I want to charge a 7.2V-2000mAh NiMH battery. I have many solar panels and a voltage regulator but I do not know what voltage is required to charge it. I've heard people say that as long as it is any voltage higher than the battery peak voltage it is good. So I can use a 12V panel or even a 24V panel. I understand that low current is important for trickle charging, like 10%. I have an LM317T to limit current to 200mAh. I just don't understand the voltage requirement.
NiMH batteries should be charged by constant current until they are full. For your battery pack, since it is 2000 mAh, C = 2000 mA. For fast charging, the current should be around C/3 or higher, up to, say, C. You know they are full when the voltage levels off or dips (dV/dt), or the temperature starts to climb more rapidly (dT/dt). The voltage of the cell at this point varies depending on many factors. It could be as high as 1.6 V, but it will drop off rapidly when charge current is removed.
If the batteries are charged at a lower rate, for example C/10, it may not be possible to detect the dV/dt or dT/dt signal at end of charge. Usually, when charging at this low rate, the charge is terminated by a timer instead.
If you use a NiMH cell until it is "dead" or "flat," you will probably see that the open circuit voltage is around 1 V/cell.

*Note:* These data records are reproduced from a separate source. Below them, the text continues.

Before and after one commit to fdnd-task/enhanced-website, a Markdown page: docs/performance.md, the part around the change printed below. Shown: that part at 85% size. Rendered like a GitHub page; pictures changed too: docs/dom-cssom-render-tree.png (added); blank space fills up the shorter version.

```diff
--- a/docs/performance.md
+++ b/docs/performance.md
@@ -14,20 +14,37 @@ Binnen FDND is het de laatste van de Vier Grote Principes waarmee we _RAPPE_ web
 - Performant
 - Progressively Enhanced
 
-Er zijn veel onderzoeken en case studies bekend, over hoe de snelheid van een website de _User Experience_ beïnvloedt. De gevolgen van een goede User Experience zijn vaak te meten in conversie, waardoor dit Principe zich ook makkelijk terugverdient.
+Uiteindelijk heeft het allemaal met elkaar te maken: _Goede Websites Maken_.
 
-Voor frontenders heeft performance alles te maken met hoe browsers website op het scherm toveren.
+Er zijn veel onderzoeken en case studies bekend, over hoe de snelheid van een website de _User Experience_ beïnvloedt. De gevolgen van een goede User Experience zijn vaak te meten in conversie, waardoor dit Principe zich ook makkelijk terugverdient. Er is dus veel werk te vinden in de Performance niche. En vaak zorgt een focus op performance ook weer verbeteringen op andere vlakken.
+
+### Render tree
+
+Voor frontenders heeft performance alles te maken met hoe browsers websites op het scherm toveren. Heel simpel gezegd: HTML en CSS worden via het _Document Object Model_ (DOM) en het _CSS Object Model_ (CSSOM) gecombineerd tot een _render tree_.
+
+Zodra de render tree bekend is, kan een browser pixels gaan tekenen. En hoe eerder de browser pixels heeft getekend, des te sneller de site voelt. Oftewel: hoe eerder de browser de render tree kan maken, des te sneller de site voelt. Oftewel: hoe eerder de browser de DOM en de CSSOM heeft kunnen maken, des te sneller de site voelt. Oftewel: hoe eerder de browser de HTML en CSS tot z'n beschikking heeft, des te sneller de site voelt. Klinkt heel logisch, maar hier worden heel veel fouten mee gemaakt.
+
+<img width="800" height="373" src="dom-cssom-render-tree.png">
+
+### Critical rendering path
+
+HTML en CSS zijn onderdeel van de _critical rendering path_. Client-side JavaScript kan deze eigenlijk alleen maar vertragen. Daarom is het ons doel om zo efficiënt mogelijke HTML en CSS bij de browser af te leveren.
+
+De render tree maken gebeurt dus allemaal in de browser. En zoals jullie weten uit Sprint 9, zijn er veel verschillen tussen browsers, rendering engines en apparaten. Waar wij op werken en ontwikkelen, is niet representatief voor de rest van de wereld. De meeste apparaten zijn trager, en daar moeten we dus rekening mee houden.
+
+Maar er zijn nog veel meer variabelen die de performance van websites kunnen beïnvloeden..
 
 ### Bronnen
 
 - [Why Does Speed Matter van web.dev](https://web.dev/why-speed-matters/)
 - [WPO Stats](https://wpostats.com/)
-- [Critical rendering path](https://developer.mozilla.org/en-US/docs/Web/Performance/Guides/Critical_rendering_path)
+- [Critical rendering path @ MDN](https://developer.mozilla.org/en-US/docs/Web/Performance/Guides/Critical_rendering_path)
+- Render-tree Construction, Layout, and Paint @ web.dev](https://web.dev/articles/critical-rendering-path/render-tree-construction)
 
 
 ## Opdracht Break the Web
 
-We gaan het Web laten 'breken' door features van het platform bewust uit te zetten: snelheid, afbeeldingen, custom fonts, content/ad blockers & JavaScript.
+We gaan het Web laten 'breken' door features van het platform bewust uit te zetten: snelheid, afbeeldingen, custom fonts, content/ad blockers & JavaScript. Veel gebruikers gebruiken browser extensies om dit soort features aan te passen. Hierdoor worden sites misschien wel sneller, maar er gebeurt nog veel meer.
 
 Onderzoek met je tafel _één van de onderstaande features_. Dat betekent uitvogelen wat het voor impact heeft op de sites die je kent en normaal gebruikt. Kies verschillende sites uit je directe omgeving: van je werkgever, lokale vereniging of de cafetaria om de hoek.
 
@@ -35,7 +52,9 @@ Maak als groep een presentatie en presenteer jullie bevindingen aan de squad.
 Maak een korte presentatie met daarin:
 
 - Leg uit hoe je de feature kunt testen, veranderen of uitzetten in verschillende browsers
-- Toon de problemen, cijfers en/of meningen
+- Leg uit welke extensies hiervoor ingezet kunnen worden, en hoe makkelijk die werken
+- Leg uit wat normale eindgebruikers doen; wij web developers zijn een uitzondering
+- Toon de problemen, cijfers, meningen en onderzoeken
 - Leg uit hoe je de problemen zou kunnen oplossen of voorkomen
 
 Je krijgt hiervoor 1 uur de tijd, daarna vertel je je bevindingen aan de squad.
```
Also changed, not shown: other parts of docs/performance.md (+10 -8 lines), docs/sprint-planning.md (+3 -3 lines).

So, when charging NiMH cells, current is what is important, not voltage, per se. You can expect the voltage to vary from low (could even be zero, in theory) to 1.6V. For a battery pack with 6 cells, the nominal voltage would be 7.2V. When discharged, the pack voltage might be around 6V (open circuit). And while being charged, the highest voltage might be around 9.6V (while charging).
I hope this satisfies your curiosity about NiMH. Most of this information is available on the internet. You can look at guidelines published by battery vendors, and also the people who make chargers and charger IC's.